"I don't think it's any big secret that credit unions face a number of different financial issues and, as a result, we have been fielding more inquiries from credit unions who want to talk about selling their portfolios," said Willie Koo, CEO of Asset Exchange, a credit union card consultancy and brokerage owned by Fidelity National Information Services. "But we also have to tell them that now is not the best time to sell their portfolios. And we have seen a number of attempted sales fail to close."
One recent example of a sale nudged along by the bottom line came to light last week when the $1.8 billion Kern Schools Federal Credit Union revealed it sold its nearly $102 million card portfolio to FIA Card Services, a subsidiary of Bank of America. The credit union did not issue a press release announcing the February sale, and neither the credit union nor the firm that allegedly brokered the deal, Kessler Financial Services, have responded to calls requesting comment.
The terms of the sale and whether or not Bank of America offered any premium for the portfolio were not disclosed. The credit union expects to convert by September its roughly 38,000 accounts to a Bank of America-issued card that will carry the credit union's name and logo, according to an article in a local media outlet, The Bakersfield Californian.
The paper reported as well that the credit union's members will move from fixed-rate to variable-rate cards because of the deal.
According to the CU's disclosures, Kern members will face a default annual percentage rate of 19.99% if the cardholders' payments arrives after 5:00 P.M. on the day it is due or if they go over limit on their cards more than twice in a 12-month period. The CU did not comment on whether this was a change from its previous policy.
In addition, according to the disclosures regarding Kern Schools online credit card application, late fees will be $15 for balances of between zero and $100, $29 for balances between $101 and $250 and $39 for balances over $250. FIA also charges $39 for card balances exceeding the credit limit.
When contacted about the purchase, a spokesman for Bank of America said the bank focused on creating smooth transition for the Kern Schools members and offering them a competitive credit card product.
Asset Exchange CEO Koo concluded that many of the credit unions looking at selling their card portfolios were doing so because of financial pressures and would not have been considering a sale otherwise, and he noted that relatively few are going through with the sales for a couple of reasons.

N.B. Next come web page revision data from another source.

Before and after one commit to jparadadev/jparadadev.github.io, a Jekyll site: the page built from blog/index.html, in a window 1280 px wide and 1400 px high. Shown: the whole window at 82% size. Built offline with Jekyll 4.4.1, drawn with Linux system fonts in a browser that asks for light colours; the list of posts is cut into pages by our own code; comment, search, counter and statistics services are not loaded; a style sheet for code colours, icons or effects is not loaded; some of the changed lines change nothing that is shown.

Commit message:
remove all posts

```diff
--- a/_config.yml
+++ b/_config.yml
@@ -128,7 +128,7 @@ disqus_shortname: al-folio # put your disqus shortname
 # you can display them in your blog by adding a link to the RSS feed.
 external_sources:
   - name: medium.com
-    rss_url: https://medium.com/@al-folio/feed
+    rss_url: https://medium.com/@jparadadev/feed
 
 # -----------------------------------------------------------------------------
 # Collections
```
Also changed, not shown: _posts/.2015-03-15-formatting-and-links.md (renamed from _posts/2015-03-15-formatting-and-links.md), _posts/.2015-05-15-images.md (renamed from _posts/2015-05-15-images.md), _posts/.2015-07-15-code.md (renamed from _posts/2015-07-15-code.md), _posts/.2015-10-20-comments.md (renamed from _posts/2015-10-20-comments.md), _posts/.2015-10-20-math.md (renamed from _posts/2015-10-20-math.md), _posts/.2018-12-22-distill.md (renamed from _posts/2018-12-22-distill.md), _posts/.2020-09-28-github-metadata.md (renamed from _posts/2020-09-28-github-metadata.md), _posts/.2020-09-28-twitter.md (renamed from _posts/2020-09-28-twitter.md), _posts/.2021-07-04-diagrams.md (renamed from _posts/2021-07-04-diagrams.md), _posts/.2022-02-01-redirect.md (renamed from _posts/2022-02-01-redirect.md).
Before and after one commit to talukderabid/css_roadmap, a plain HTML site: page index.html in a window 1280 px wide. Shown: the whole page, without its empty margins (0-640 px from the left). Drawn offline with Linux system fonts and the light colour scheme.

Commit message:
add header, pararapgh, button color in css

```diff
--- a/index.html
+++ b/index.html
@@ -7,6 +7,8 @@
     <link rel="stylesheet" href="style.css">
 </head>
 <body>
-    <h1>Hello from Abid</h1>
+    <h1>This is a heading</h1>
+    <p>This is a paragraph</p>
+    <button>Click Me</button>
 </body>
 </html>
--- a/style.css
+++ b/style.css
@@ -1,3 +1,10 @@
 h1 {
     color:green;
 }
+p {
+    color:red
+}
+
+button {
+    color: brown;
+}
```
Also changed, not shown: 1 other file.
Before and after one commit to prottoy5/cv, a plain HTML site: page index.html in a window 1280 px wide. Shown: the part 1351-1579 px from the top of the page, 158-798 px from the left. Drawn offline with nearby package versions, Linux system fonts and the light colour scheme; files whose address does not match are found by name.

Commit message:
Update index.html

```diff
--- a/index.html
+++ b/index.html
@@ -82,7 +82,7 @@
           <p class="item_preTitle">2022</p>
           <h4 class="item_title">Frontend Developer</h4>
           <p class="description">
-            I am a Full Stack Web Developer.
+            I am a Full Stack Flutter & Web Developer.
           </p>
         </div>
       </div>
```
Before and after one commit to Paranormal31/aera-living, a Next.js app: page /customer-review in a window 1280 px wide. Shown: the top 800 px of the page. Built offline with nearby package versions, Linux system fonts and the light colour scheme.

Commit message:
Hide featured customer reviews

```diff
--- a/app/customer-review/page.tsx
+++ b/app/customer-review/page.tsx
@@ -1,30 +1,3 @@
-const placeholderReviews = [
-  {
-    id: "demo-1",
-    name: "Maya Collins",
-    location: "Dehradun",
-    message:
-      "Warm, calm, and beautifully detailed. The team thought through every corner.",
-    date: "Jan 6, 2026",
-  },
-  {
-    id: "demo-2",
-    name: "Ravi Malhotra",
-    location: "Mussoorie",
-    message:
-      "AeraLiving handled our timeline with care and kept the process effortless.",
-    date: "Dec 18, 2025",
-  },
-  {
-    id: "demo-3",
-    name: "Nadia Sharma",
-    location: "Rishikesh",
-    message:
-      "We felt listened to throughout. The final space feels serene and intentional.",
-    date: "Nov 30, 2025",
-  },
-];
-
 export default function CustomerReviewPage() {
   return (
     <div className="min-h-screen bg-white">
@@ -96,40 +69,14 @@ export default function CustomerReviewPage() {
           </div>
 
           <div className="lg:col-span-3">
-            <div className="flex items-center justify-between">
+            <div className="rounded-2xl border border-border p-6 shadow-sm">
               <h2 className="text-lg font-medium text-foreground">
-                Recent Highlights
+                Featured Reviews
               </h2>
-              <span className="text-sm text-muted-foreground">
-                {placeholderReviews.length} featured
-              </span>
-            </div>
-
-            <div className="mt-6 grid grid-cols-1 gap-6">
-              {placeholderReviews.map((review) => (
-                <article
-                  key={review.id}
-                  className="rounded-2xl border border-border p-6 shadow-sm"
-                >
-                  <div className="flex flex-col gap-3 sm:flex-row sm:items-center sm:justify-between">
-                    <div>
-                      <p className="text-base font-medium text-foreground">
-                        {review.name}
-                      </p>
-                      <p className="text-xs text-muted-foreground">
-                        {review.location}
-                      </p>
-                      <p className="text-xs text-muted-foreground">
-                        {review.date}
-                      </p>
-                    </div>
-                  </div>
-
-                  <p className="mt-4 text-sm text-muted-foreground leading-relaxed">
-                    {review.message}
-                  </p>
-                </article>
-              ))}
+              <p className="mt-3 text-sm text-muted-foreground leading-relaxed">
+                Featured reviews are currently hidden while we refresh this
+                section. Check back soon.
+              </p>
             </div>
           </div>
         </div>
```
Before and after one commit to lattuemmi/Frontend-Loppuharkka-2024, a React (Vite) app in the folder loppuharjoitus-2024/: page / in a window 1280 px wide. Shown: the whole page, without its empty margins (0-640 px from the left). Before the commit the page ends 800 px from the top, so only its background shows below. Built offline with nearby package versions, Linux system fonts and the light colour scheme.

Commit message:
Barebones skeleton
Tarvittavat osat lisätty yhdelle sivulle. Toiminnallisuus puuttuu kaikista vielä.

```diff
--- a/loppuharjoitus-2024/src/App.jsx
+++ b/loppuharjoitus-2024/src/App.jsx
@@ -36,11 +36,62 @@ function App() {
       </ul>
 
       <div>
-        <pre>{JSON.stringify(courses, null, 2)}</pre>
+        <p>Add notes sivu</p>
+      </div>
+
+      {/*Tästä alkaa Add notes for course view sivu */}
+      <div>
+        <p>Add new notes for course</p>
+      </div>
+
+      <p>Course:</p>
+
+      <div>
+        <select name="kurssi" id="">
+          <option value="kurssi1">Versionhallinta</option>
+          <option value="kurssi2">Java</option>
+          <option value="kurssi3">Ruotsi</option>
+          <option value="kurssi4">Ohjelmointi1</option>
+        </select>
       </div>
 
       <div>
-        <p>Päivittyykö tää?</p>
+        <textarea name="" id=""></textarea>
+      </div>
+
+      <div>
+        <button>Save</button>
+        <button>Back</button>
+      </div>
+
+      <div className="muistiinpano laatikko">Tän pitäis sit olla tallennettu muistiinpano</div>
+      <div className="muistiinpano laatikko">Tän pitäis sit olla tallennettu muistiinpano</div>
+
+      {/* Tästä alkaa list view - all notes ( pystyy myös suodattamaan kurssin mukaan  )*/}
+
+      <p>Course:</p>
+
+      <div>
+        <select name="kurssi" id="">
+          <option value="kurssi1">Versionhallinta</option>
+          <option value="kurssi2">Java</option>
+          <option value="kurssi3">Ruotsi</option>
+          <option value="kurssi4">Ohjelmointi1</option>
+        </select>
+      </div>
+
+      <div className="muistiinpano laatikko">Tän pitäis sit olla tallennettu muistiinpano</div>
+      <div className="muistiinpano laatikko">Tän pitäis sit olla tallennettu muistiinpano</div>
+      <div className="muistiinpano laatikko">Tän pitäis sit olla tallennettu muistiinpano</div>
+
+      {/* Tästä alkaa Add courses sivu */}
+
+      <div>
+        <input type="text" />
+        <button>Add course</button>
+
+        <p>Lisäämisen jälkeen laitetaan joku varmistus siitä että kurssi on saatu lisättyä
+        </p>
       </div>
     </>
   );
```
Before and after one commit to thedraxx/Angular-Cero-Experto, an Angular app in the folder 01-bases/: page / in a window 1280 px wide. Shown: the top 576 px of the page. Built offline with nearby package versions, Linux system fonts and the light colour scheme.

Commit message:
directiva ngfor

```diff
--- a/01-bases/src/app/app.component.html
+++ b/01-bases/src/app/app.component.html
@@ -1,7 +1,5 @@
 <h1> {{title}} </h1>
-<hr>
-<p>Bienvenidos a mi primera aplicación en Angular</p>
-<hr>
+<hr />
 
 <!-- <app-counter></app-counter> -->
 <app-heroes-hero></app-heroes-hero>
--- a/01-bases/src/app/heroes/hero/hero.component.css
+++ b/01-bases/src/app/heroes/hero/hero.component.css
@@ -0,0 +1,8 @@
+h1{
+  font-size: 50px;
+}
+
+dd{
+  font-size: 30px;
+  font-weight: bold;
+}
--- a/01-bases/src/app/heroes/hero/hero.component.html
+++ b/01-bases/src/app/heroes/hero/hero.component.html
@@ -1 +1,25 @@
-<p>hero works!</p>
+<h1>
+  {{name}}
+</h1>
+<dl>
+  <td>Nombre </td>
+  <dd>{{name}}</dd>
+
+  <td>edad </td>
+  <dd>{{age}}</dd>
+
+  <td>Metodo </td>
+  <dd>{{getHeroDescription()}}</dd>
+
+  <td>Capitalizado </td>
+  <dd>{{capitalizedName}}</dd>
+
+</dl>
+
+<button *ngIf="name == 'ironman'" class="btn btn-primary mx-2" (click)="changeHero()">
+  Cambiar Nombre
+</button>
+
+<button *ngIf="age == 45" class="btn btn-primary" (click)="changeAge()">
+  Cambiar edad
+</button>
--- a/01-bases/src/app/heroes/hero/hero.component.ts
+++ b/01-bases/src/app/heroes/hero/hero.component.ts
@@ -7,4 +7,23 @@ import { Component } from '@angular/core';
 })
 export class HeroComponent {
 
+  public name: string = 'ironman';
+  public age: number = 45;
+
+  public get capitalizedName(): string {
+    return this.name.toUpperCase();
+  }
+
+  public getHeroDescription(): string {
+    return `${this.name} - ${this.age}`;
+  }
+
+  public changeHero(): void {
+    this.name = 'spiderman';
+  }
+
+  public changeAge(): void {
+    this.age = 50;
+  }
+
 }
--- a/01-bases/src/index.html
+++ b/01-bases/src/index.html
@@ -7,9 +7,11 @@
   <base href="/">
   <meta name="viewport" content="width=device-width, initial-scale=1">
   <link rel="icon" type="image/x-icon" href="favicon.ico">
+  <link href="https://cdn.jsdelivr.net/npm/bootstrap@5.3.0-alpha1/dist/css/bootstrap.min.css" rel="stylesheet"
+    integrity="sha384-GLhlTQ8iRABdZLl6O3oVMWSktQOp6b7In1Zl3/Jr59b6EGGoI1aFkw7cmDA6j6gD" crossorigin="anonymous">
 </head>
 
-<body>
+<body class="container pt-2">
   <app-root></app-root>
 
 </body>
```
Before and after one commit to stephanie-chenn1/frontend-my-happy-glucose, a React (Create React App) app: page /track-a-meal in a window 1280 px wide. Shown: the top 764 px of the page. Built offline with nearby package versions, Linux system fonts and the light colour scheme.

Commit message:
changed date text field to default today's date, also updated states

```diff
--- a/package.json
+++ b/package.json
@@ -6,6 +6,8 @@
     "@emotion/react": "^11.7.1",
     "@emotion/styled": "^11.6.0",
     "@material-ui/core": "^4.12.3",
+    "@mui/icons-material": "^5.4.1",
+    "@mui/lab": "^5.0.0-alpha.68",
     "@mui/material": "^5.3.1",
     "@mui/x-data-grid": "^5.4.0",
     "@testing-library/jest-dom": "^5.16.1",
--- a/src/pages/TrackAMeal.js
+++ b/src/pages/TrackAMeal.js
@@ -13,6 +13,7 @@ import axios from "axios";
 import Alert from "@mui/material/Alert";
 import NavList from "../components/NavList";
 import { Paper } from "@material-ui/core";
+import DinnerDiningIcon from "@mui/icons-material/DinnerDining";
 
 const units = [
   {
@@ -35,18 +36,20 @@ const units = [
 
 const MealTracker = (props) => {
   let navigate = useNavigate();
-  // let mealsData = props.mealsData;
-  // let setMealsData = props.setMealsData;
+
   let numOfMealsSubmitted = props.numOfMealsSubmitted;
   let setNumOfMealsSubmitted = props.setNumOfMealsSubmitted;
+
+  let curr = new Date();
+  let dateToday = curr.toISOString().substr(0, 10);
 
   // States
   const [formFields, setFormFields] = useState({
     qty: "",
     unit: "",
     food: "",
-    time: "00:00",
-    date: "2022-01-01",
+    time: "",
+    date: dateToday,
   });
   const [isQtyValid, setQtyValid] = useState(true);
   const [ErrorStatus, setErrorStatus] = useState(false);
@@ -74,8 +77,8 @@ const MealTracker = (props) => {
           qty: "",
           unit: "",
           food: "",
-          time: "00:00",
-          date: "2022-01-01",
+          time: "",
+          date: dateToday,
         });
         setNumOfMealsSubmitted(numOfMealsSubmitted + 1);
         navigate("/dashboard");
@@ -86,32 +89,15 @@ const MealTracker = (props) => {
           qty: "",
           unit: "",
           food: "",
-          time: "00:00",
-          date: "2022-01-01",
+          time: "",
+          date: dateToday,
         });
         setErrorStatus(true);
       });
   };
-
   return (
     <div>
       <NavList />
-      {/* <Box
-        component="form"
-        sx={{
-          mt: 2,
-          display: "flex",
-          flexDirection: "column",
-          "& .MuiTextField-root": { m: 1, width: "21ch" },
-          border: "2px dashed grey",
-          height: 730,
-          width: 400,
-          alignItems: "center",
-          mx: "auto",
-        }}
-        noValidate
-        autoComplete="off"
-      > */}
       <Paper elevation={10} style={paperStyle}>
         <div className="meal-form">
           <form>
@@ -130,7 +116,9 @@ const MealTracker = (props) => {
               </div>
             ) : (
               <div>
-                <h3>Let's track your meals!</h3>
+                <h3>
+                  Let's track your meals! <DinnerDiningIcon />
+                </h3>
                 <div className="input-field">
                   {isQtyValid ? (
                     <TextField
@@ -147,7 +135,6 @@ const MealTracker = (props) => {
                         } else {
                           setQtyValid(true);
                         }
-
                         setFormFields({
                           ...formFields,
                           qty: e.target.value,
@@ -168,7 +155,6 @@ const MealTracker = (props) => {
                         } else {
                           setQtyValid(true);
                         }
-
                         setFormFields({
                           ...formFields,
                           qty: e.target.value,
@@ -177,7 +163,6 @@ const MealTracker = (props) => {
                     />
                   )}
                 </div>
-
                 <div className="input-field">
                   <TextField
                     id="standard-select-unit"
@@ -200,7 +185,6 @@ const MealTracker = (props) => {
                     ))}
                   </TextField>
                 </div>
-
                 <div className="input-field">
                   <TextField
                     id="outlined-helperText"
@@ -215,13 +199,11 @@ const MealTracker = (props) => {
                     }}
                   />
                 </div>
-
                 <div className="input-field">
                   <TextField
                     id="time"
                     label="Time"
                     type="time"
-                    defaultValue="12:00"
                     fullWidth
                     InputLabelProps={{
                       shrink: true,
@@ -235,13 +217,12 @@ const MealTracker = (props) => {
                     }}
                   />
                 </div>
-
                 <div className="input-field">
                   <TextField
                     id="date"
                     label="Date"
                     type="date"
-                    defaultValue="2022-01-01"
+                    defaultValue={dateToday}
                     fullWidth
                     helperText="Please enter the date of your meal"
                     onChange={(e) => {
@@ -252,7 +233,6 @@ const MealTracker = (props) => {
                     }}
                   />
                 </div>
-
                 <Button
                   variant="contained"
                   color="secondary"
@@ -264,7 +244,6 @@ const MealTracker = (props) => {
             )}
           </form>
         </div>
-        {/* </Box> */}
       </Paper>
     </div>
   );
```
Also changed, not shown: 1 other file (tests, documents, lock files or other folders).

First, compared to two or three years ago, the premiums for credit union card portfolios have dropped sharply, according to Koo and other CU card brokers. Second, credit card portfolio buyers have become a lot pickier about the cards they purchase and a credit union selling its card portfolio could find itself holding a significant number of its most troubled accounts. Third, Koo reported, buyers have been doing a lot more due diligence about their credit union partners.
"If you are a card portfolio buyer who is interested in it, not just as an asset but as something which you are going to grow over time, you are very interested in whether or not the credit union is going to be around," Koo noted. "Not just whether it's a candidate for regulatory action but whether it might be a merger candidate, too."
Koo said that Asset Exchange had seen several deals fail to close relatively late in the process after the buyers walked away out of concern that the credit unions might not be around as an independent entity for the next five years.
Robert Hackney, president of Card Services for Credit Unions, said that he has been hearing a lot more about money from some of his member credit unions as well.
"I have heard from several that the money is a lot more important now than it has been before," Hackney said. "It's all about the money."
According to Kern's 5300 call report from December of last year, the last quarter it owned the card portfolio, it had more than 38,000 cards worth almost $102 million in outstanding balances with an overall delinquency rate of 2.25%. But the credit union's June 2009 data also showed Kern Schools running in the red by more than $30 million for the year, including the NCUSIF stabilization expenses.
Hackney argued that even during these hard economic times, credit cards on average remained the best performing asset for card-issuing credit unions. The credit unions selling now were selling a long-term asset to deal with an immediate crisis, as well as an asset their members depended upon.
Hackney pointed out that, if anything, a credit card could be more important to a credit union's members in the current economy than other times. "If a credit union sells its portfolio to a bank that saddles its card-holding members with onerous fees or cuts their credit lines without warning, they're going to remember that."